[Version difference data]
-=-=-=-=-

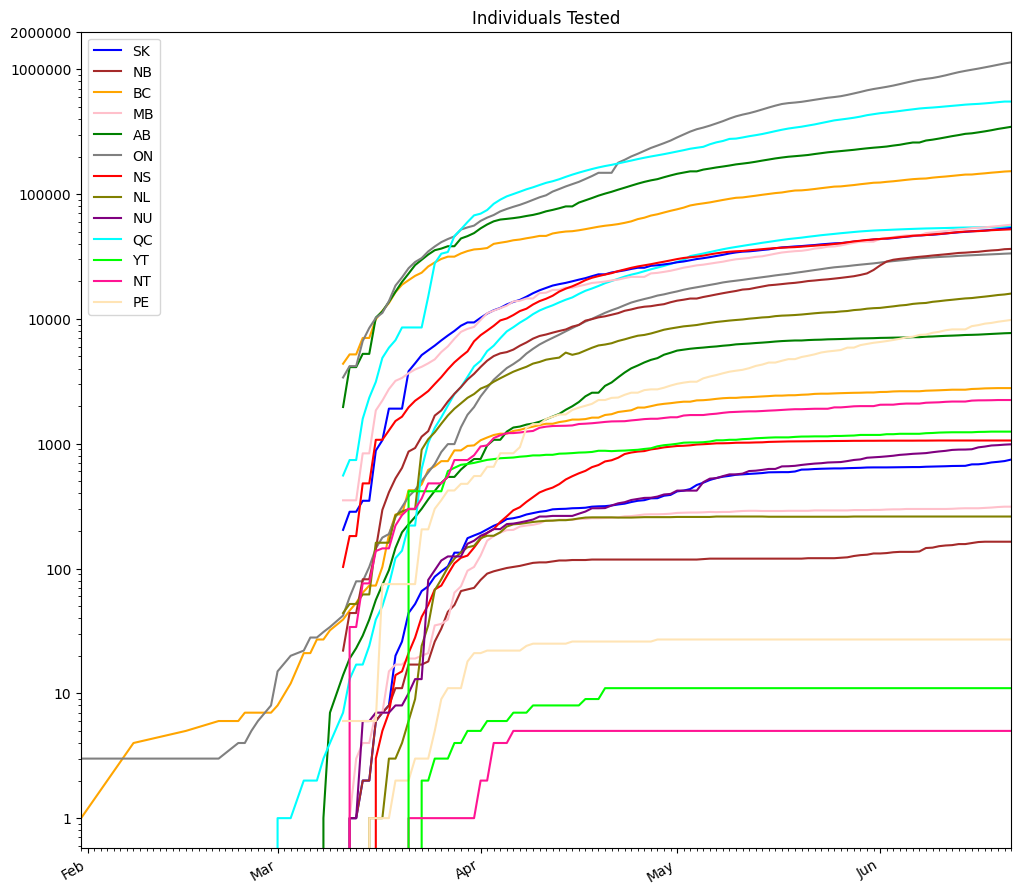
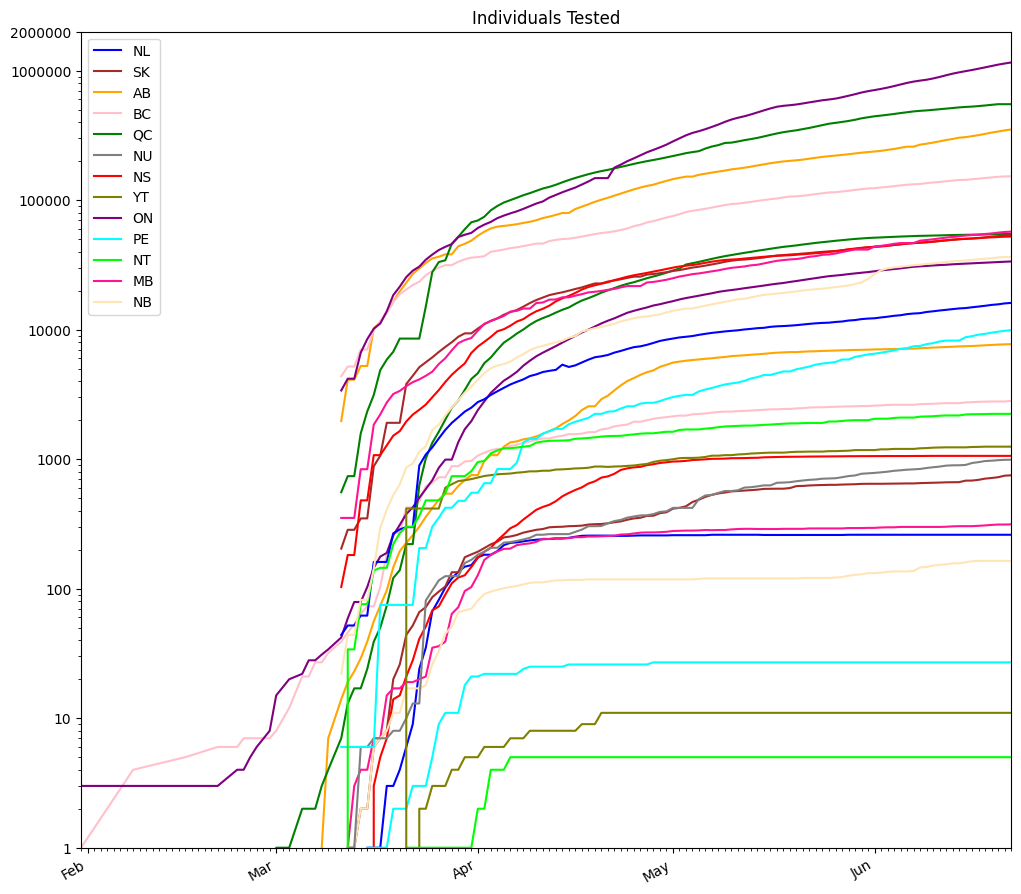
Refine the README.md.

diff --git a/province_wise_plots.py b/province_wise_plots.py
@@ -132,7 +132,7 @@ def make_line_plot_over_time(
     # Eliminate the margin on the x axis.
     plt.margins(x=0)
 
-    plt.ylim(top=y_tick_max)
+    plt.ylim(bottom=1, top=y_tick_max)
     plt.gca().set_yticks(y_ticks)
 
     plt.legend(handles, labels)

-=-=-=-=-

*DIRECTIONS*
Each line from the first line of the entries through the line containing "plt.gca().set_yticks(y_ticks)" should be duplicated word for word, and nothing more; the pictures stay out.

*TASK SOLUTION*
Refine the README.md.

diff --git a/province_wise_plots.py b/province_wise_plots.py
@@ -132,7 +132,7 @@ def make_line_plot_over_time(
     # Eliminate the margin on the x axis.
     plt.margins(x=0)
 
-    plt.ylim(top=y_tick_max)
+    plt.ylim(bottom=1, top=y_tick_max)
     plt.gca().set_yticks(y_ticks)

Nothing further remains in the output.